## [What is being asked]
Each line of the listing below containing the word "main" should be returned.

## [Information shown]
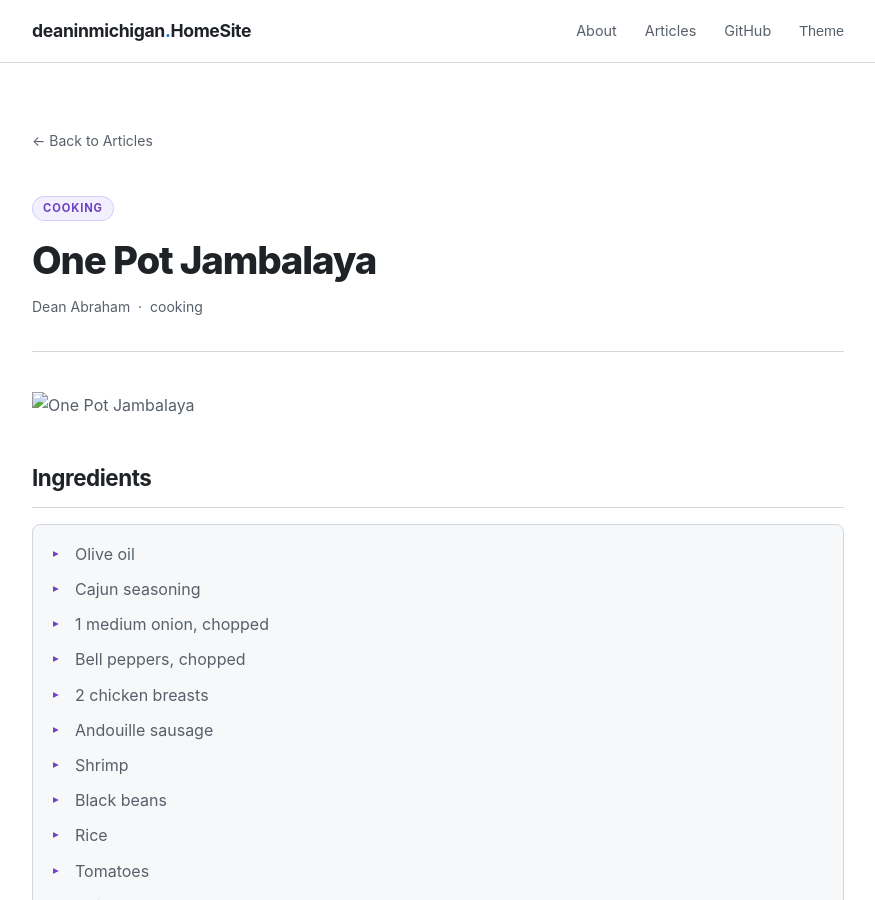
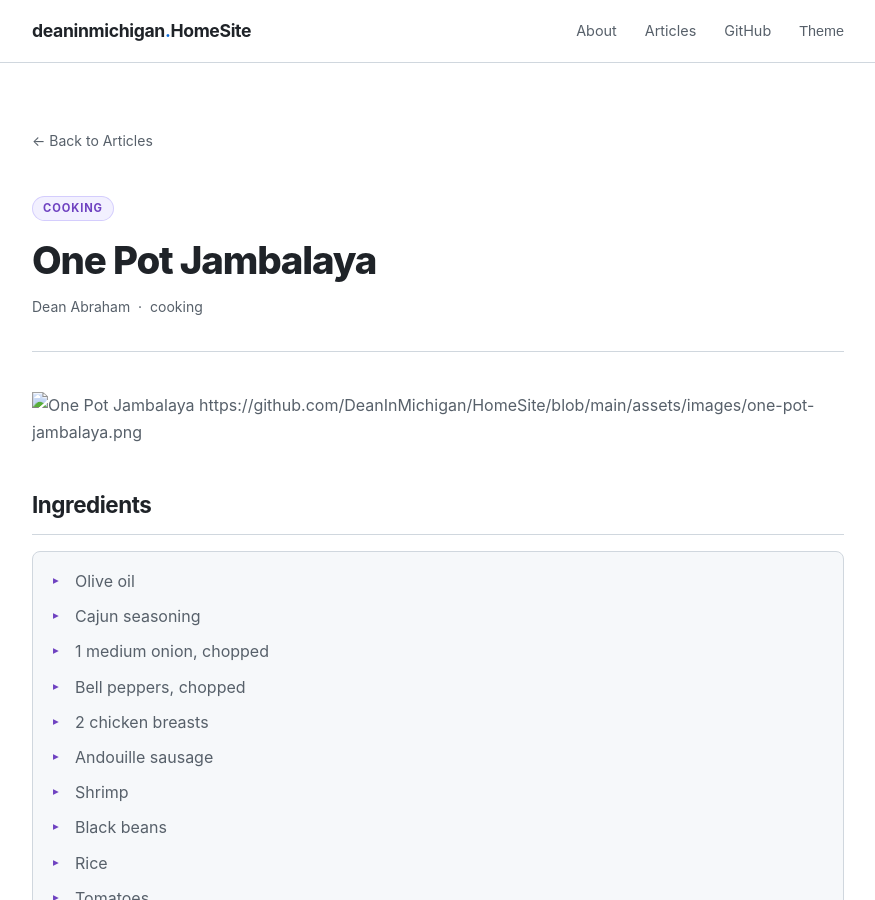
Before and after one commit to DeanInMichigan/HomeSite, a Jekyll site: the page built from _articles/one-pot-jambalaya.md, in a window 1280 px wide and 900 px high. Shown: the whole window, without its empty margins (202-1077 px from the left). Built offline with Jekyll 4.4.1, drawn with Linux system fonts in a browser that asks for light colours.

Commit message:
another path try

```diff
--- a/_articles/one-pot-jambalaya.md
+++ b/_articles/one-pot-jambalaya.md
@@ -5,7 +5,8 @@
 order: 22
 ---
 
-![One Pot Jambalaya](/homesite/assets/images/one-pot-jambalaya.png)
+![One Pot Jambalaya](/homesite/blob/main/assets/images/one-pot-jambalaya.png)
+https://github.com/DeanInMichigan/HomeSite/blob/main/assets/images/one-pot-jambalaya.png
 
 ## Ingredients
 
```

## [Solved problem]
+![One Pot Jambalaya](/homesite/blob/main/assets/images/one-pot-jambalaya.png)
+https://github.com/DeanInMichigan/HomeSite/blob/main/assets/images/one-pot-jambalaya.png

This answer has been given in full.